The clock has run down on methylmercury mitigation work in the Muskrat Falls reservoir before full flooding, according to evidence at the ongoing public inquiry into the hydroelectric project.
The raising of the reservoir is scheduled for next month.
What’s less known is the back and forth behind the scenes, with no public debate of a possible action investigated and discussed by the government.
The idea was capping of wetland, meaning physically covering areas that might release more carbon and contribute to increased levels of methylmercury in the reservoir.

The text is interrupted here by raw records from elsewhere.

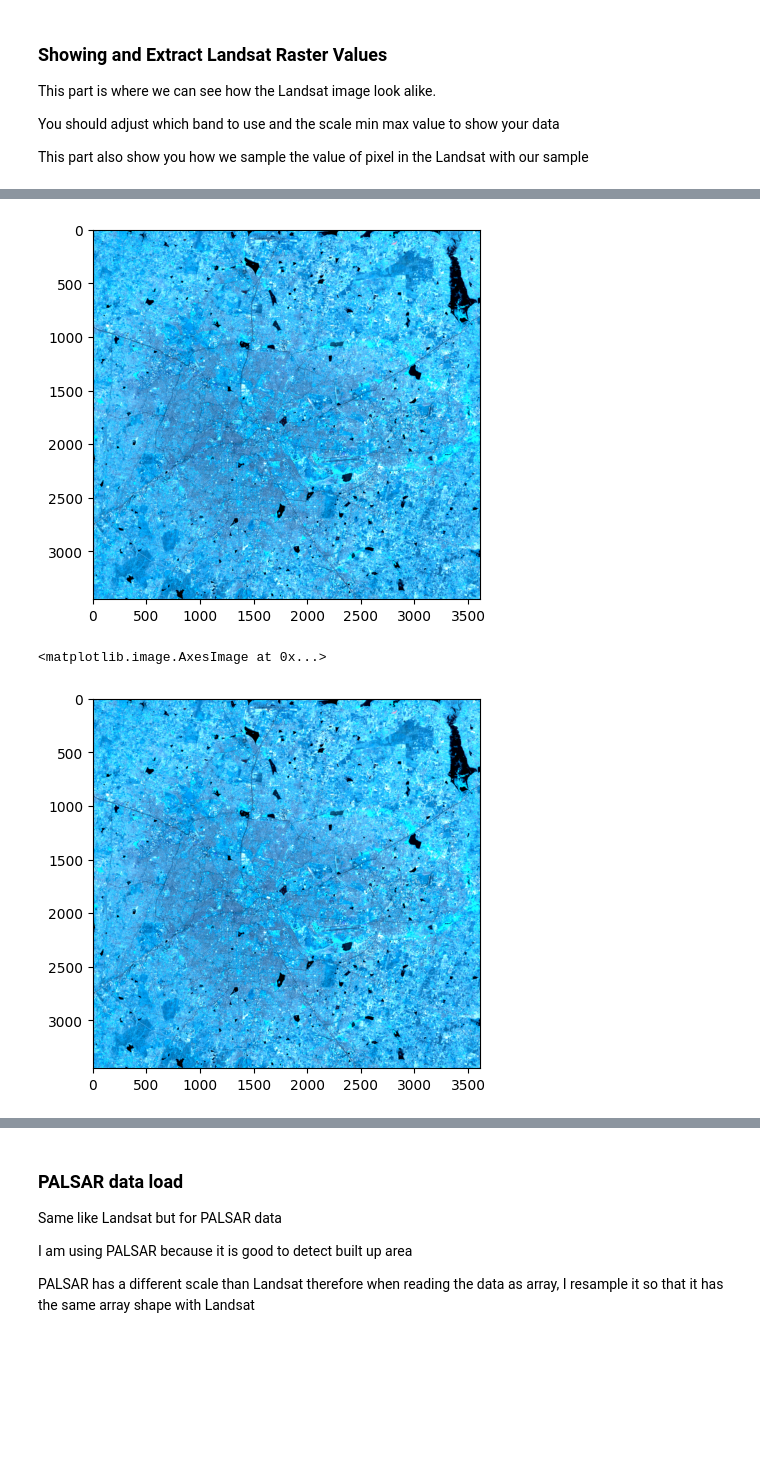
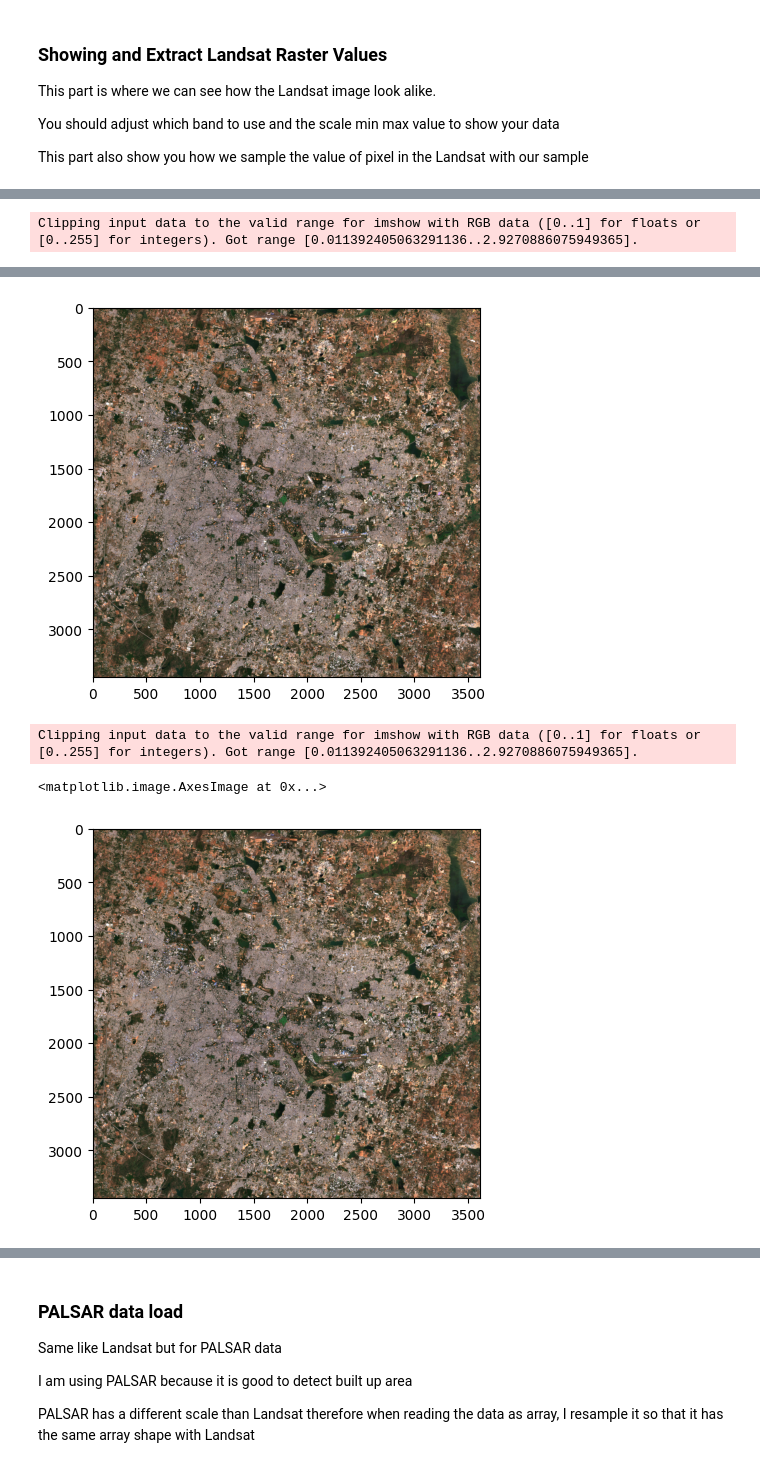
Before and after one commit to Justclemax/land-cover-classification-Random-forest-python, a Jupyter notebook: classification.ipynb, the cells around one changed output, grey strips where cells are left out. Drawn from its saved outputs; the diff is of its cells as text; code cells hidden in the pictures; blank space fills up the shorter version.

```diff
--- a/classification.ipynb
+++ b/classification.ipynb
@@ -149,48 +179,50 @@ landsat_image = landsat.read() /1e4
 # %%
 # False color composite
-out_range = (0, 1)
-red = rescale_intensity(landsat_image[4], in_range=(0.1, 0.4), out_range=out_range)
-green = rescale_intensity(landsat_image[5], in_range=(0.05, 0.3), out_range=out_range)
-blue = rescale_intensity(landsat_image[6], in_range=(0.025, 0.25), out_range=out_range)
+out_range = (0, 3)
+red = rescale_intensity(landsat_image[3], in_range=(0.01, 0.8), out_range=out_range)
+green = rescale_intensity(landsat_image[2], in_range=(0.01, 0.8), out_range=out_range)
+blue = rescale_intensity(landsat_image[1], in_range=(0.01, 0.7), out_range=out_range)
 arr_image = np.stack(
     [red, green, blue]
 ).T
 composite = np.rot90(np.flip(arr_image, 1), 1)
 
 # Plot landsat image
 plt.imshow(composite)
 
 # Extract raster value
 landsat_extract = np.stack(
     [x for x in landsat.sample(coords)]
 ) / 1e4
 sample_extract[["B1", "B2", "B3", "B4", "B5", "B6", "B7", "B8","B8A","B9", "B11", "B12"]] = landsat_extract
 sample_extract
 # %% [output]
+Clipping input data to the valid range for imshow with RGB data ([0..1] for floats or [0..255] for integers). Got range [0.011392405063291136..2.9270886075949365].
 |  | lc | id | geometry | value | label | B1 | B2 | B3 | B4 | B5 | B6 | ... |
 | 0 | 1000 | 0 | POINT (77.65618 12.95477) | 1 | Urban | 0.10580 | 0.08650 | 0.10075 | 0.11520 | 0.17555 | 0.18410 | ... |
 | 1 | 1000 | 1 | POINT (77.65865 12.95459) | 1 | Urban | 0.10705 | 0.12100 | 0.15040 | 0.18130 | 0.18465 | 0.20065 | ... |
 | 2 | 1000 | 2 | POINT (77.63831 12.95515) | 1 | Urban | 0.09930 | 0.11340 | 0.13320 | 0.15940 | 0.18420 | 0.21810 | ... |
 | 3 | 1000 | 3 | POINT (77.6661 12.94988) | 1 | Urban | 0.07135 | 0.10135 | 0.10860 | 0.11730 | 0.13000 | 0.13095 | ... |
 | 4 | 1000 | 4 | POINT (77.66376 12.90195) | 1 | Urban | 0.10750 | 0.16280 | 0.19270 | 0.21660 | 0.23825 | 0.24035 | ... |
 | 5 | 1000 | 5 | POINT (77.65889 12.89371) | 1 | Urban | 0.08035 | 0.14070 | 0.16490 | 0.20930 | 0.21860 | 0.24805 | ... |
 | 6 | 1000 | 6 | POINT (77.65365 12.89626) | 1 | Urban | 0.10965 | 0.20110 | 0.22150 | 0.24510 | 0.23530 | 0.24690 | ... |
 | 7 | 1000 | 7 | POINT (77.6202 12.87969) | 1 | Urban | 0.08925 | 0.13260 | 0.17710 | 0.19450 | 0.20665 | 0.24340 | ... |
 | 8 | 1000 | 8 | POINT (77.52617 12.9495) | 1 | Urban | 0.11205 | 0.16950 | 0.12700 | 0.13135 | 0.13910 | 0.13940 | ... |
 | 9 | 1000 | 9 | POINT (77.53417 12.95001) | 1 | Urban | 0.13950 | 0.24070 | 0.25540 | 0.26945 | 0.27160 | 0.27140 | ... |
 | ... | ... | ... | ... | ... | ... | ... | ... | ... | ... | ... | ... | ... |
 | 28 | 4000 | 28 | POINT (77.5847 12.95271) | 4 | Vegetation | 0.02705 | 0.02950 | 0.05110 | 0.04260 | 0.08430 | 0.21330 | ... |
 | 29 | 4000 | 29 | POINT (77.58338 12.91398) | 4 | Vegetation | 0.01915 | 0.02390 | 0.04390 | 0.02920 | 0.08340 | 0.27200 | ... |
 | 30 | 4000 | 30 | POINT (77.58053 12.92381) | 4 | Vegetation | 0.05315 | 0.02970 | 0.04945 | 0.03460 | 0.08020 | 0.24255 | ... |
 | 31 | 4000 | 31 | POINT (77.57196 13.01002) | 4 | Vegetation | 0.02495 | 0.02655 | 0.05340 | 0.03375 | 0.08895 | 0.22730 | ... |
 | 32 | 4000 | 32 | POINT (77.56954 13.02142) | 4 | Vegetation | 0.01840 | 0.02305 | 0.04215 | 0.02980 | 0.07425 | 0.20390 | ... |
-[figure, old version]
+[figure, new version]
 # %%
 # Plot landsat image
 plt.imshow(composite)
 # %% [output]
-<matplotlib.image.AxesImage at 0x...>
+Clipping input data to the valid range for imshow with RGB data ([0..1] for floats or [0..255] for integers). Got range [0.011392405063291136..2.9270886075949365].
+<matplotlib.image.AxesImage at 0x...>
-[figure, old version]
+[figure, new version]
 # %%
 # False color composite
 
```
Also changed, not shown: parts of 3 cells of this notebook, 3 other files.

Important to the ongoing discussion is the fact there has been partial flooding of the reservoir to date, and ongoing methylmercury monitoring (with results available online) shows no risk to country foods downstream or to public health.
But there is still a public concern the upcoming full flooding could lead to consumption advisories, causing harm to Indigenous people and other area residents reliant on country foods.
Wetland capping, theoretically, would have been a small effort against reaching a methylmercury level where advisories are required.
It was a topic of discussion at the Muskrat Falls Inquiry Thursday, where a panel of bureaucrats spoke about communication of environmental concerns and the province’s response.
The panel included Martin Goebel, the province’s senior adviser on methylmercury; Susan Squires, who became the province’s director of environmental assessment in 2017; and Jamie Chippett, deputy minister of the Department of Municipal Affairs and Environment.
They walked through the history on methylmercury and Muskrat Falls. It was noted, given the significant public concern around methylmercury, an Independent Expert Advisory Committee (IEAC) was struck. In April 2018, the committee issued its final report. One of the recommendations was to have Nalcor undertake “targeted soil removal and wetland capping” in the reservoir area.
The idea of soil removal was contested by the Innu Nation for multiple reasons. But there wasn’t the same objection for wetland capping.
The Liberal Government of Newfoundland and Labrador never publicly, explicitly stated its position — for or against — proposed mitigation measures.
Internally, there was interest in capping.
Staff within the Department of Environment, including Goebel, noticed time ticking by and were aware of the planned full flooding of the reservoir in 2019.
“We chose to try and advance the issue … by drafting a letter that could be sent from our minister (to Stan Marshall),” Chippett testified.
A letter was dated Nov. 6, 2018, but wasn’t sent. Within days, the department had another new minister, Graham Letto, who replaced Andrew Parsons (who had been juggling the Municipal Affairs and Environment portfolio atop Justice and Public Safety after Eddie Joyce was ousted from the Liberal caucus earlier in the year).
Letto was briefed. Chippett said there was then a meeting with Premier Dwight Ball. There were plans made to present information to cabinet. The cabinet meeting was deferred into the new year.
By then, it was already into the winter construction window, when frozen ground would have helped protect the environment, and migratory birds wouldn’t be a concern. And Nalcor Energy advised there was no time left.
SNC-Lavalin’s evaluations show that even if the government had got around to dealing with it at a December 2018 cabinet meeting, there was no time.
“In their report to the IEAC, SNC-Lavalin assumed that work would be undertaken (if approved) starting in the fall of 2018 and completed prior to April 2019. … That construction window is no longer available to us," wrote Nalcor Energy’s Gilbert Bennett.
On Jan. 16, 2019, he stated, "From a construction perspective, we need to maintain the impoundment schedule and impound as early as possible to complete the spillway concrete placement and to permit commissioning activities for Unit 1 in advance of first power this year."
There was some thought to capping the wetland after flooding, but a feasibility study requested from SNC-Lavalin recommends against the idea.
“The mitigating value of placing capping material some time after reservoir creation may be of reduced value (and) comes with safety risks,” SNC stated.